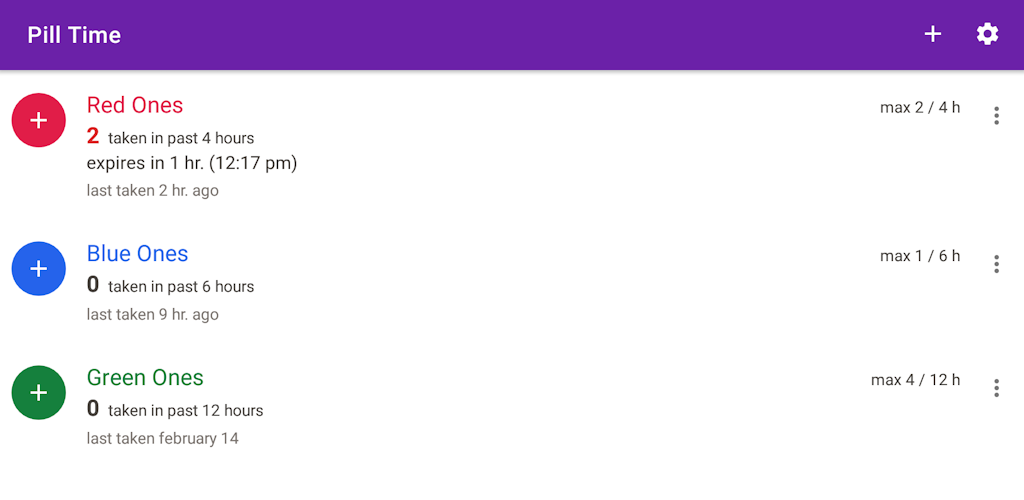
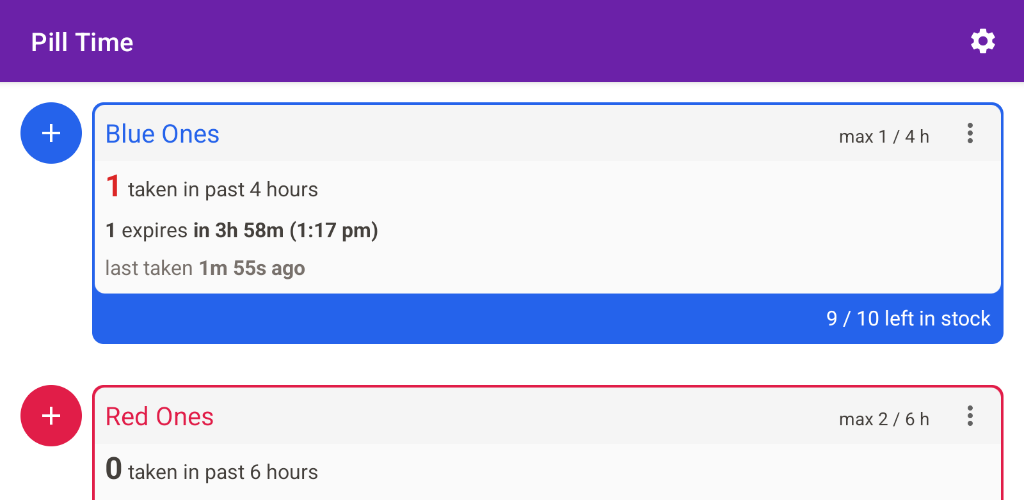
Update readme, screenshots, and fastlane data

diff --git a/README.md b/README.md
@@ -25,9 +25,10 @@
 * Free and open source
 * Enter your custom meds and their dosage limitations
 * Receive a notification when a dose expires
+* Track remaining inventory of your meds
 * Light and dark themes
 
-Made by [C. Liam Brown](https://cliambrown.com).
+Made by [C. Liam Brown](https://cliambrown.com) with notable contributions from [@mrmaffen](https://github.com/mrmaffen).
 
 ## Disclaimer
 
@@ -45,11 +46,7 @@ The full privacy policy is available <a href="https://github.com/cliambrown/Pill
 
 ## Screenshots
 
-<a href="https://raw.githubusercontent.com/cliambrown/PillTime/master/pilltime_screenshot_1.png"><img src="https://raw.githubusercontent.com/cliambrown/PillTime/master/pilltime_screenshot_1.png" width="200px" alt="Screenshot 1"></a> <a href="https://raw.githubusercontent.com/cliambrown/PillTime/master/pilltime_screenshot_2.png"><img src="https://raw.githubusercontent.com/cliambrown/PillTime/master/pilltime_screenshot_2.png" width="200px" alt="Screenshot 2"></a> <a href="https://raw.githubusercontent.com/cliambrown/PillTime/master/pilltime_screenshot_3.png"><img src="https://raw.githubusercontent.com/cliambrown/PillTime/master/pilltime_screenshot_3.png" width="200px" alt="Screenshot 3"></a> <a href="https://raw.githubusercontent.com/cliambrown/PillTime/master/pilltime_screenshot_4.png"><img src="https://raw.githubusercontent.com/cliambrown/PillTime/master/pilltime_screenshot_4.png" width="200px" alt="Screenshot 4"></a> <a href="https://raw.githubusercontent.com/cliambrown/PillTime/master/pilltime_screenshot_7.png"><img src="https://raw.githubusercontent.com/cliambrown/PillTime/master/pilltime_screenshot_7.png" width="200px" alt="Screenshot 7"></a> <a href="https://raw.githubusercontent.com/cliambrown/PillTime/master/pilltime_screenshot_6.png"><img src="https://raw.githubusercontent.com/cliambrown/PillTime/master/pilltime_screenshot_6.png" width="200px" alt="Screenshot 6"></a> <a href="https://raw.githubusercontent.com/cliambrown/PillTime/master/pilltime_screenshot_5.png"><img src="https://raw.githubusercontent.com/cliambrown/PillTime/master/pilltime_screenshot_5.png" width="200px" alt="Screenshot 5"></a>
-
-## Installation for development
-
-Clone the repo, open the project in Android Studio, hit "Run".
+<a href="https://raw.githubusercontent.com/cliambrown/PillTime/main/pilltime_v11_screenshot_1.png"><img src="https://raw.githubusercontent.com/cliambrown/PillTime/main/pilltime_v11_screenshot_1.png" width="200px" alt="Screenshot 1"></a> <a href="https://raw.githubusercontent.com/cliambrown/PillTime/main/pilltime_v11_screenshot_2.png"><img src="https://raw.githubusercontent.com/cliambrown/PillTime/main/pilltime_v11_screenshot_2.png" width="200px" alt="Screenshot 2"></a> <a href="https://raw.githubusercontent.com/cliambrown/PillTime/main/pilltime_v11_screenshot_3.png"><img src="https://raw.githubusercontent.com/cliambrown/PillTime/main/pilltime_v11_screenshot_3.png" width="200px" alt="Screenshot 3"></a> <a href="https://raw.githubusercontent.com/cliambrown/PillTime/main/pilltime_v11_screenshot_4.png"><img src="https://raw.githubusercontent.com/cliambrown/PillTime/main/pilltime_v11_screenshot_4.png" width="200px" alt="Screenshot 4"></a> <a href="https://raw.githubusercontent.com/cliambrown/PillTime/main/pilltime_v11_screenshot_5.png"><img src="https://raw.githubusercontent.com/cliambrown/PillTime/main/pilltime_v11_screenshot_5.png" width="200px" alt="Screenshot 5"></a> <a href="https://raw.githubusercontent.com/cliambrown/PillTime/main/pilltime_v11_screenshot_6.png"><img src="https://raw.githubusercontent.com/cliambrown/PillTime/main/pilltime_v11_screenshot_6.png" width="200px" alt="Screenshot 6"></a> <a href="https://raw.githubusercontent.com/cliambrown/PillTime/main/pilltime_v11_screenshot_7.png"><img src="https://raw.githubusercontent.com/cliambrown/PillTime/main/pilltime_v11_screenshot_7.png" width="200px" alt="Screenshot 7"></a> <a href="https://raw.githubusercontent.com/cliambrown/PillTime/main/pilltime_v11_screenshot_8.png"><img src="https://raw.githubusercontent.com/cliambrown/PillTime/main/pilltime_v11_screenshot_8.png" width="200px" alt="Screenshot 8"></a> <a href="https://raw.githubusercontent.com/cliambrown/PillTime/main/pilltime_v11_screenshot_9.png"><img src="https://raw.githubusercontent.com/cliambrown/PillTime/main/pilltime_v11_screenshot_9.png" width="200px" alt="Screenshot 9"></a> <a href="https://raw.githubusercontent.com/cliambrown/PillTime/main/pilltime_v11_screenshot_10.png"><img src="https://raw.githubusercontent.com/cliambrown/PillTime/main/pilltime_v11_screenshot_10.png" width="200px" alt="Screenshot 10"></a> <a href="https://raw.githubusercontent.com/cliambrown/PillTime/main/pilltime_v11_screenshot_11.png"><img src="https://raw.githubusercontent.com/cliambrown/PillTime/main/pilltime_v11_screenshot_11.png" width="200px" alt="Screenshot 11"></a> <a href="https://raw.githubusercontent.com/cliambrown/PillTime/main/pilltime_v11_screenshot_12.png"><img src="https://raw.githubusercontent.com/cliambrown/PillTime/main/pilltime_v11_screenshot_12.png" width="200px" alt="Screenshot 12"></a> <a href="https://raw.githubusercontent.com/cliambrown/PillTime/main/pilltime_v11_screenshot_13.png"><img src="https://raw.githubusercontent.com/cliambrown/PillTime/main/pilltime_v11_screenshot_13.png" width="200px" alt="Screenshot 13"></a>
 
 ## License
-- -- --
■ EXERCISE OBJECTIVE:
Look above for the line containing "-45,11 +46,7 @@". Output from there through the line containing "## Screenshots", exactly and inclusively.

■ EXPECTED ANSWER:
@@ -45,11 +46,7 @@ The full privacy policy is available <a href="https://github.com/cliambrown/Pill
 
 ## Screenshots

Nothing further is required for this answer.